IT platform providers who are transitioning from traditional licensing models to cloud-based subscription services are quickly ramping up their analytics capabilities for enterprises that lack the resources to build their own. Microsoft recently added new edge analytics streaming services and a centralized analysis engine to its Azure IoT Suite, providing a fully managed solution to start reaping the benefits of IoT data. The Azure Stream Analytics solution pushes analytics to IoT devices to reduce traffic to centralized resources, while the Time Series Insights tool utilizes Azure’s own analytics prowess to visualize time-stamped data to spot patterns and anomalies.
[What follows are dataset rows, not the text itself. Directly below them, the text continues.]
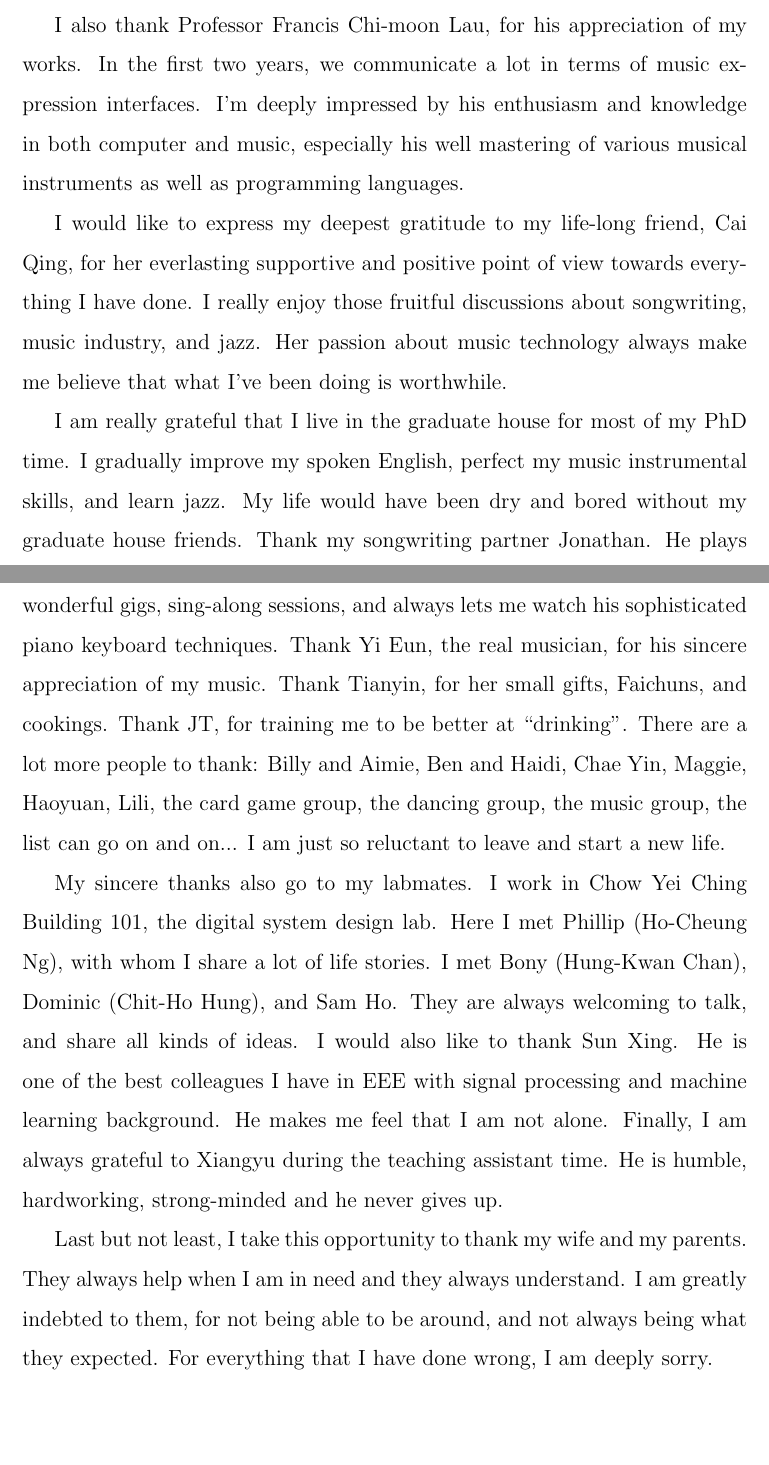
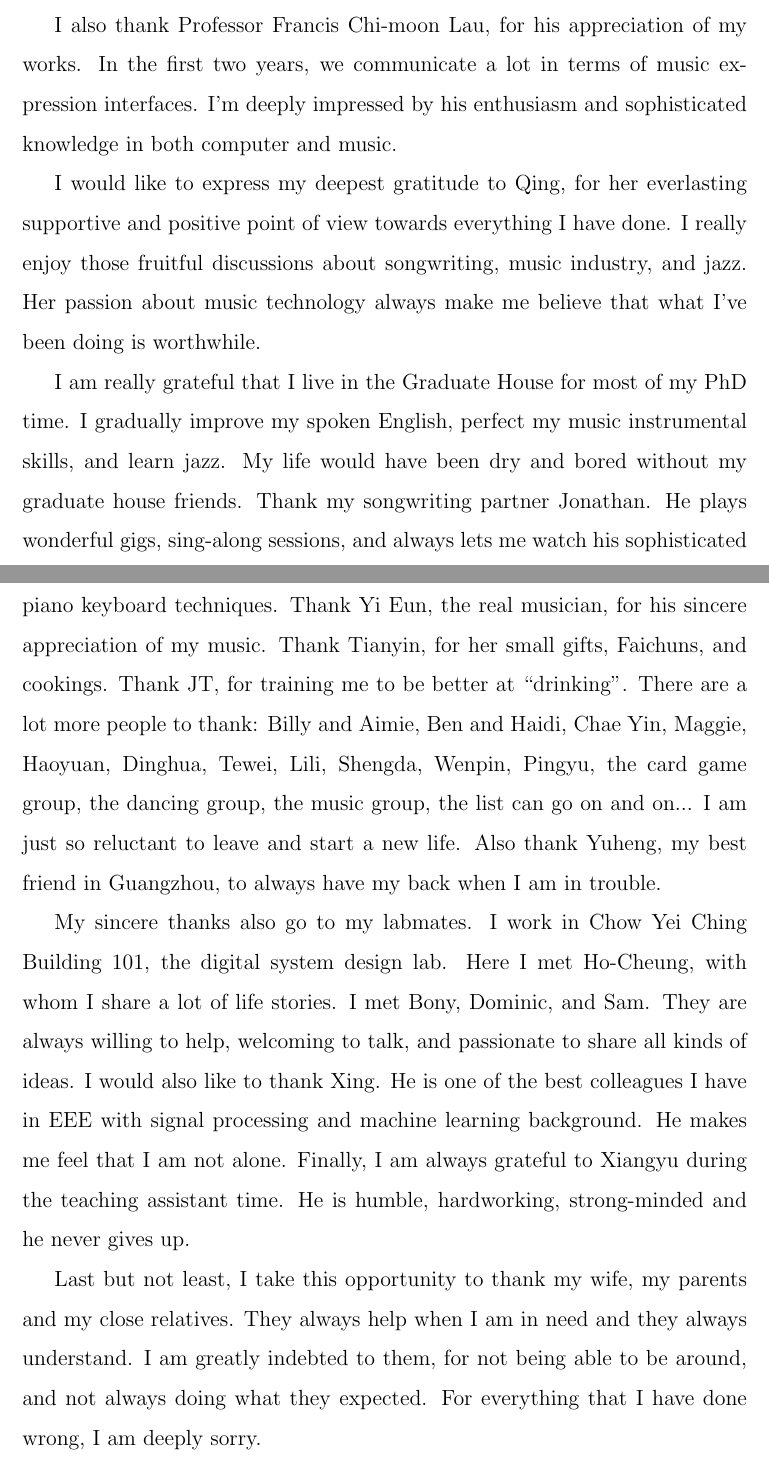
Before and after one commit to tangkk/phd-thesis-junqi-deng, a LaTeX thesis (junqi-thesis-hku.tex, which reads 0_frontmatter/acknowledgement.tex, 807thesis.cls): two parts of pages 6 and 7 of 201 before the commit and two parts of pages 6 and 7 of 200 after it, joined at a grey line, cut so that both start at the same text, the shorter picture padded with empty space. Compiled offline with pdfLaTeX.

Commit message:
modification

```diff
--- a/0_frontmatter/acknowledgement.tex
+++ b/0_frontmatter/acknowledgement.tex
@@ -2,18 +2,19 @@
 
 First of all, I would like to thank my supervisor, Professor Ricky Yu-Kwong Kwok, for his kindly and thoughtful support during my PhD study. The works presented in this thesis, to some degree, is out of my pure personal interest in searching for a crossing point of music and computation technology. They can not even be ever started, if I was not given enough trust and encouragement. Throughout these 4 years time, we share a lot of constructive and meaningful ideas on the dual mission of research and life, which I believe are beneficial in the rest of my life.
 
-I also thank Professor Francis Chi-moon Lau, for his appreciation of my works. In the first two years, we communicate a lot in terms of music expression interfaces. I'm deeply impressed by his enthusiasm and knowledge in both computer and music, especially his well mastering of various musical instruments as well as programming languages.
+I also thank Professor Francis Chi-moon Lau, for his appreciation of my works. In the first two years, we communicate a lot in terms of music expression interfaces. I'm deeply impressed by his enthusiasm and sophisticated knowledge in both computer and music.
 
-I would like to express my deepest gratitude to my life-long friend, Cai Qing, for her everlasting supportive and positive point of view towards everything I have done. I really enjoy those fruitful discussions about songwriting, music industry, and jazz. Her passion about music technology always make me believe that what I've been doing is worthwhile.
+I would like to express my deepest gratitude to Qing, for her everlasting supportive and positive point of view towards everything I have done. I really enjoy those fruitful discussions about songwriting, music industry, and jazz. Her passion about music technology always make me believe that what I've been doing is worthwhile.
 
-I am really grateful that I live in the graduate house for most of my PhD time. I gradually improve my spoken English, perfect my music instrumental skills, and learn jazz. My life would have been dry and bored without my graduate house friends. Thank my songwriting partner Jonathan. He plays wonderful gigs, sing-along sessions, and always lets me watch his sophisticated piano keyboard techniques. Thank Yi Eun, the real musician, for his sincere appreciation of my music. Thank Tianyin, for her small gifts, Faichuns, and cookings. Thank JT, for training me to be better at ``drinking''. There are a lot more people to thank: Billy and Aimie, Ben and Haidi, Chae Yin, Maggie, Haoyuan, Lili, the card game group, the dancing group, the music group, the list can go on and on... I am just so reluctant to leave and start a new life.
+I am really grateful that I live in the Graduate House for most of my PhD time. I gradually improve my spoken English, perfect my music instrumental skills, and learn jazz. My life would have been dry and bored without my graduate house friends. Thank my songwriting partner Jonathan. He plays wonderful gigs, sing-along sessions, and always lets me watch his sophisticated piano keyboard techniques. Thank Yi Eun, the real musician, for his sincere appreciation of my music. Thank Tianyin, for her small gifts, Faichuns, and cookings. Thank JT, for training me to be better at ``drinking''. There are a lot more people to thank: Billy and Aimie, Ben and Haidi, Chae Yin, Maggie, Haoyuan, Dinghua, Tewei, Lili, Shengda, Wenpin, Pingyu, the card game group, the dancing group, the music group, the list can go on and on... I am just so reluctant to leave and start a new life. Also thank Yuheng, my best friend in Guangzhou, to always have my back when I am in trouble.
 
-My sincere thanks also go to my labmates. I work in Chow Yei Ching Building 101, the digital system design lab. Here I met Phillip (Ho-Cheung Ng), with whom I share a lot of life stories. I met Bony (Hung-Kwan Chan), Dominic (Chit-Ho Hung), and Sam Ho. They are always welcoming to talk, and share all kinds of ideas. I would also like to thank Sun Xing. He is one of the best colleagues I have in EEE with signal processing and machine learning background. He makes me feel that I am not alone. Finally, I am always grateful to Xiangyu during the teaching assistant time. He is humble, hardworking, strong-minded and he never gives up.
+My sincere thanks also go to my labmates. I work in Chow Yei Ching Building 101, the digital system design lab. Here I met Ho-Cheung, with whom I share a lot of life stories. I met Bony, Dominic, and Sam. They are always willing to help, welcoming to talk, and passionate to share all kinds of ideas. I would also like to thank Xing. He is one of the best colleagues I have in EEE with signal processing and machine learning background. He makes me feel that I am not alone. Finally, I am always grateful to Xiangyu during the teaching assistant time. He is humble, hardworking, strong-minded and he never gives up.
 
-Last but not least, I take this opportunity to thank my wife and my parents. They always help when I am in need and they always understand. I am greatly indebted to them, for not being able to be around, and not always being what they expected. For everything that I have done wrong, I am deeply sorry.
+Last but not least, I take this opportunity to thank my wife, my parents and my close relatives. They always help when I am in need and they always understand. I am greatly indebted to them, for not being able to be around, and not always doing what they expected. For everything that I have done wrong, I am deeply sorry.
 
 Thank you for all the memories in these years:
 \begin{quote}
+\centering
 \textit{If I should live forever}
 
 \textit{And all my dreams come true}
--- a/807thesis.cls
+++ b/807thesis.cls
@@ -1528,7 +1528,7 @@
 	\vspace*{1in}
 	\singlespace
 	\begin{tabular}{rl}
-	Signed&$\_\_\_\_\_\_\_\_\_\_\_\_\_\_\_\_\_\_\_\_\_\_\_\_\_\_\_\_\_\_\_\_\_\_\_\_$\\
+	Signed&$\_\_\_\_\_\_\_\_\_\_\_\_\_\_\_\_$\\
 	&{\@author} \\
 	\end{tabular}}
 \def\enddeclaration{\par\vfil\newpage}
```
Also changed, not shown: 0_frontmatter/dedication.tex (+1 -1 lines), 3/ghmm-dl.tex (+3 -3 lines).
Another key function that is making its way to the cloud is voice recognition and analysis. Amazon recently added VoiceBase to its Connect contact center offering. The aim is to provide organizations with the means to analyze recorded conversations with customers to glean insights regarding service fulfillment, call tracking, workforce management and other tasks. The system integrates with the S3 storage platform and processing engines like Hadoop and Kinesis, with reports delivered through Amazon QuickSight, Qlik or Tableau.

And in somewhat of an ironic twist, cloud-based analytics engines can also be directed at optimizing the consumption and integration of cloud resources themselves. SnapLogic recently added a technology called Iris to its PaaS-based Enterprise Integration Cloud, which allows organizations to automate many of the cloud-provisioning tasks that are currently performed manually. The system crunches billions of metadata elements and other data points to provide step-by-step guidance for supporting data, applications and processes in the cloud, effectively providing line-of-business managers with a self-driving cloud that delivers desired results without the up-front complexity of cloud management.
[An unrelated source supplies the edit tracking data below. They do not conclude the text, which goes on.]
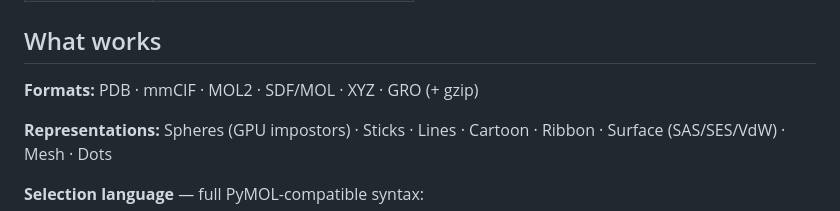
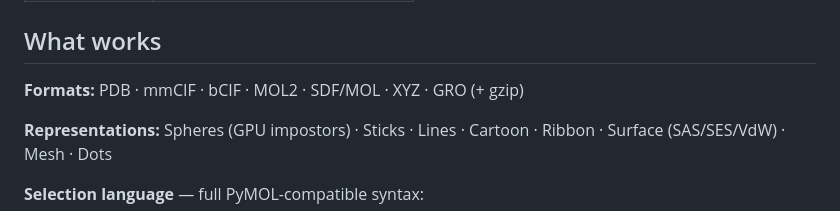
Before and after one commit to zmactep/pymol-rs, a Markdown page: README.md, the part around the change. Drawn GitHub-style.

Commit message:
fix(readme) bCIF format added

```diff
--- a/README.md
+++ b/README.md
@@ -65,7 +65,7 @@ make release && make run
 
 ## What works
 
-**Formats:** PDB · mmCIF · MOL2 · SDF/MOL · XYZ · GRO (+ gzip)
+**Formats:** PDB · mmCIF · bCIF · MOL2 · SDF/MOL · XYZ · GRO (+ gzip)
 
 **Representations:** Spheres (GPU impostors) · Sticks · Lines · Cartoon · Ribbon · Surface (SAS/SES/VdW) · Mesh · Dots
 
```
While the cloud may provide an effective means of building and maintaining analytics infrastructure, it is still up to the enterprise to ensure the quality of the results it generates. The best way to do this is to run through processes, goals and business models with a fine-toothed comb to determine what you need to know and where to obtain the data that drives informed decisions.

As with any tool in the toolbox, the value of analytics is not based on how well it’s made, but how well it’s used.
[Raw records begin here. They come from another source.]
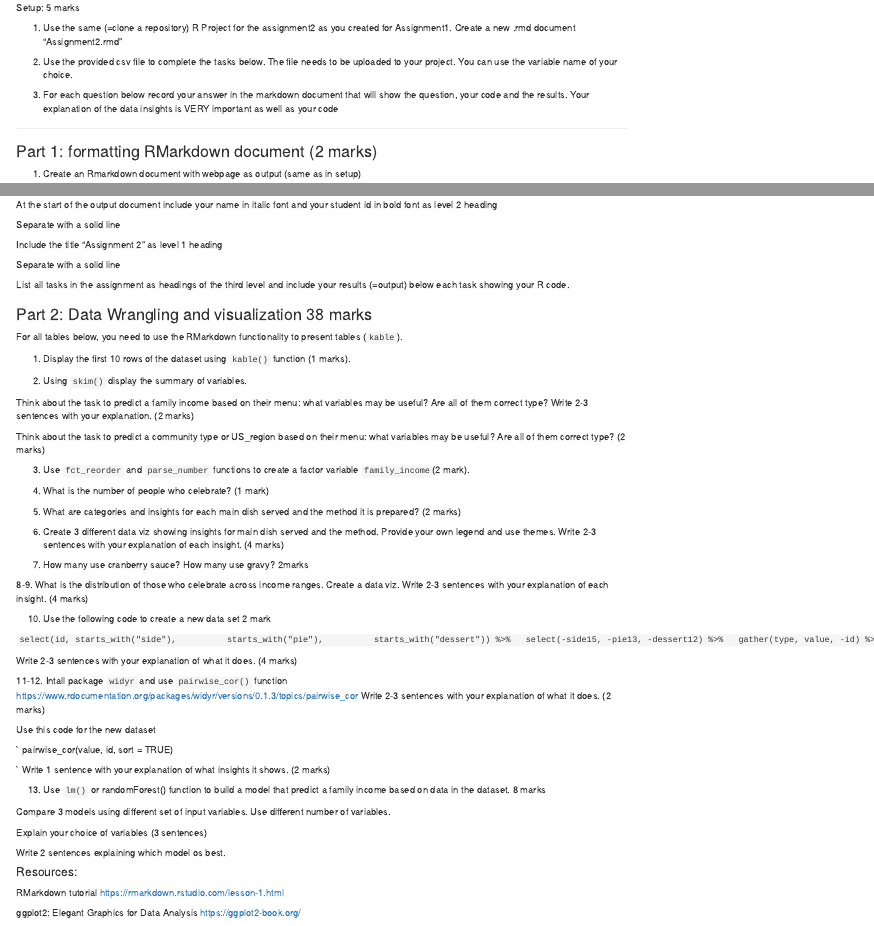
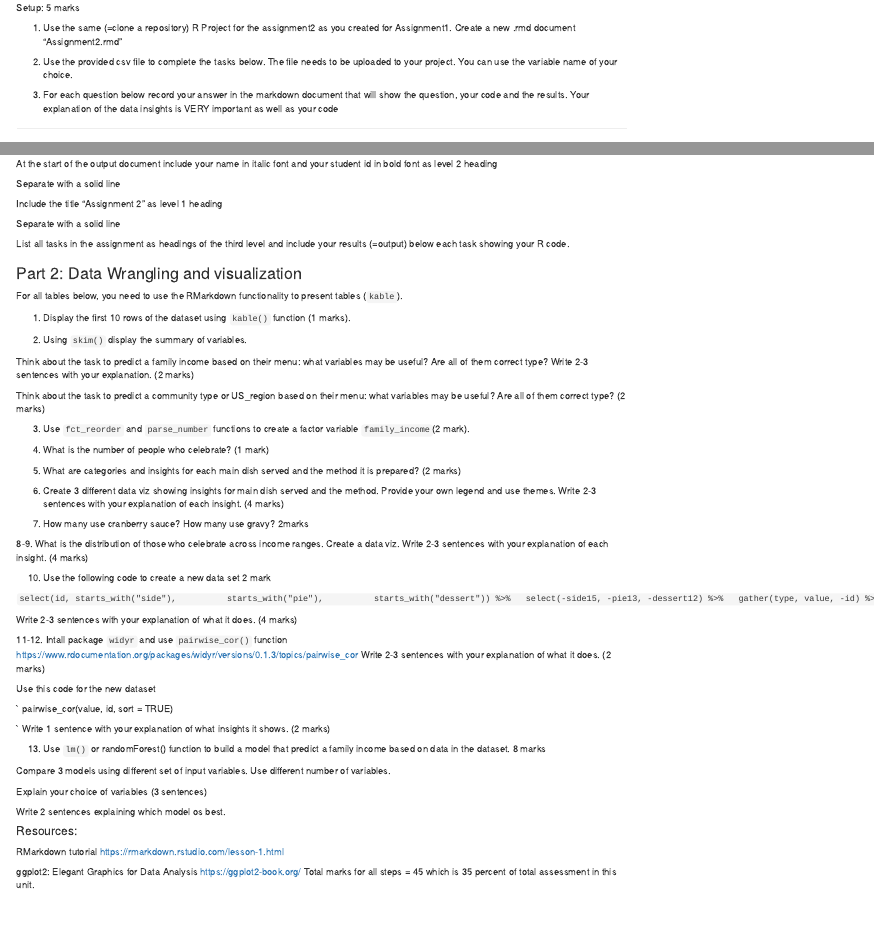
Before and after one commit to VictoriaUniversity-AU/bco7000, an R Markdown document (assessment2.rmd): the page in a window 1100 px wide, from 250 px down, and a second part further down, joined at a grey line. Rendered offline with R 4.5, knitr and Pandoc, with nearby package versions.

Commit message:
Update assessment2.rmd

```diff
--- a/assessment2.rmd
+++ b/assessment2.rmd
@@ -30,7 +30,7 @@ Your explanation of the data insights is VERY important as well as your code
 
 -----------
 
-### Part 1: formatting RMarkdown document  (2 marks)
+### Part 1: formatting RMarkdown document
 
 1. Create an Rmarkdown document with webpage as output (same as in setup)
 
@@ -45,7 +45,7 @@ Separate with a solid line
 
 List all tasks in the assignment as headings of the third level and include your results (=output) below each task showing your R code.
 
-### Part 2: Data Wrangling and visualization 38 marks
+### Part 2: Data Wrangling and visualization
 
 For all tables below, you need to use the RMarkdown functionality to present tables (`kable`).
 
@@ -111,3 +111,4 @@ Write 2 sentences explaining which model os best.
 RMarkdown tutorial https://rmarkdown.rstudio.com/lesson-1.html
 
 ggplot2: Elegant Graphics for Data Analysis https://ggplot2-book.org/
+Total marks for all steps = 45 which is 35 percent of total assessment in this unit.
```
Arthur Cole writes about infrastructure for IT Business Edge. Cole has been covering the high-tech media and computing industries for more than 20 years, having served as editor of TV Technology, Video Technology News, Internet News and Multimedia Weekly. His contributions have appeared in Communications Today and Enterprise Networking Planet and as web content for numerous high-tech clients like TwinStrata and Carpathia. Follow Art on Twitter @acole602.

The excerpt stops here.